Altheide, D. (2002). Creating fear: News and the construction of crisis. Hawthorne, NY: Aldine de Gruyter.Find this resource:
Doyle, A. (2003). Arresting Images: Crime and Policing in Front of the Television Camera. Toronto: University of Toronto Press.Find this resource:
Ferrell, J., Haywood, K., & Young, J. (2008). Cultural criminology: An invitation. Los Angeles, CA: SAGE.Find this resource:
Fisher, J. (1997). Killer among us: Public reactions to serial murder. Westport, CT: Praeger.Find this resource:
Fox, R., van Sickle, R., & Steiger, T. (2007). Tabloid justice. Boulder, CO: Lynne Rienner.Find this resource:
Greer, C. (2009). Crime and media: A reader. London, England: Routledge.Find this resource:
Jewkes, Y. (2011). Media and crime. London, England: SAGE.Find this resource:
Perlmutter, D. (2000). Policing the media. Thousand Oaks, CA: SAGE.Find this resource:
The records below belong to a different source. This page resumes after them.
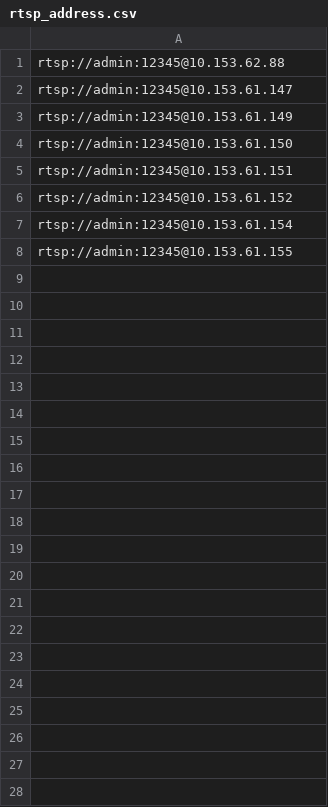
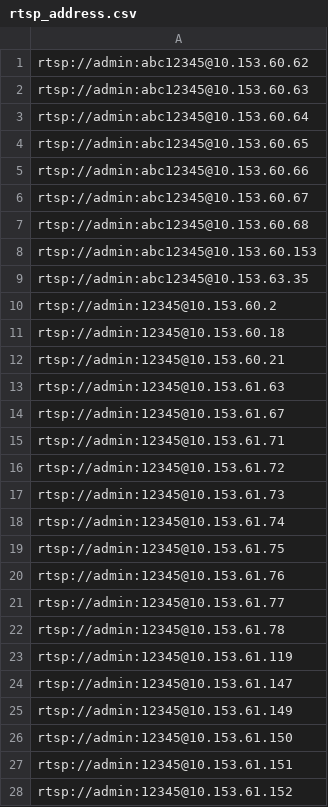
Before and after one commit to theerawatramchuen/cctv_mon, a CSV file: rtsp_address.csv, drawn as a sheet; only a part is shown; the shorter side is filled out with more unchanged rows; the diff covers the shown part only.

```diff
--- a/rtsp_address.csv
+++ b/rtsp_address.csv
@@ -1,2 +1,24 @@
-rtsp://admin:12345@10.153.62.88
+rtsp://admin:abc12345@10.153.60.62
+rtsp://admin:abc12345@10.153.60.63
+rtsp://admin:abc12345@10.153.60.64
+rtsp://admin:abc12345@10.153.60.65
+rtsp://admin:abc12345@10.153.60.66
+rtsp://admin:abc12345@10.153.60.67
+rtsp://admin:abc12345@10.153.60.68
+rtsp://admin:abc12345@10.153.60.153
+rtsp://admin:abc12345@10.153.63.35
+rtsp://admin:12345@10.153.60.2
+rtsp://admin:12345@10.153.60.18
+rtsp://admin:12345@10.153.60.21
+rtsp://admin:12345@10.153.61.63
+rtsp://admin:12345@10.153.61.67
+rtsp://admin:12345@10.153.61.71
+rtsp://admin:12345@10.153.61.72
+rtsp://admin:12345@10.153.61.73
+rtsp://admin:12345@10.153.61.74
+rtsp://admin:12345@10.153.61.75
+rtsp://admin:12345@10.153.61.76
+rtsp://admin:12345@10.153.61.77
+rtsp://admin:12345@10.153.61.78
+rtsp://admin:12345@10.153.61.119
 rtsp://admin:12345@10.153.61.147
```
Also changed, not shown: 39 added rows elsewhere in this file, 1 other file.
Potter, G., & Kappeler, V. (2006). Constructing crime. Prospects Heights, IL: Waveland.Find this resource:
Rafter, N. (2006). Shots in the mirror: Crime films and society. Oxford, England: Oxford University Press.Find this resource:
Silverman, J. (2012). Crime, policy and the media: The shaping of criminal justice, 1989–2010. New York, NY: Routledge.Find this resource:
Wilson, C. (2000). Cop knowledge. Chicago, IL: University of Chicago Press.Find this resource:
Altheide, D. (2006). The mass media, crime and terrorism. Journal of International Criminal Justice, 4, 982–997.Find this resource:
Asimow, M., & Mader, S. (2004). Law and popular culture. New York, NY: Peter Lang.Find this resource:
Bandura, A. (1973). Aggression: A social learning analysis. Englewood Cliffs, NJ: Prentice-Hall.Find this resource:
Banks, M. (2005). Spaces of (in)security: Media and fear of crime in a local context. Crime Media Culture, 1(2), 169–187.Find this resource:
Barak, G. (1988). Newsmaking criminology: Reflections of the media, intellectuals, and crime. Justice Quarterly, 5(4), 565-587.Find this resource:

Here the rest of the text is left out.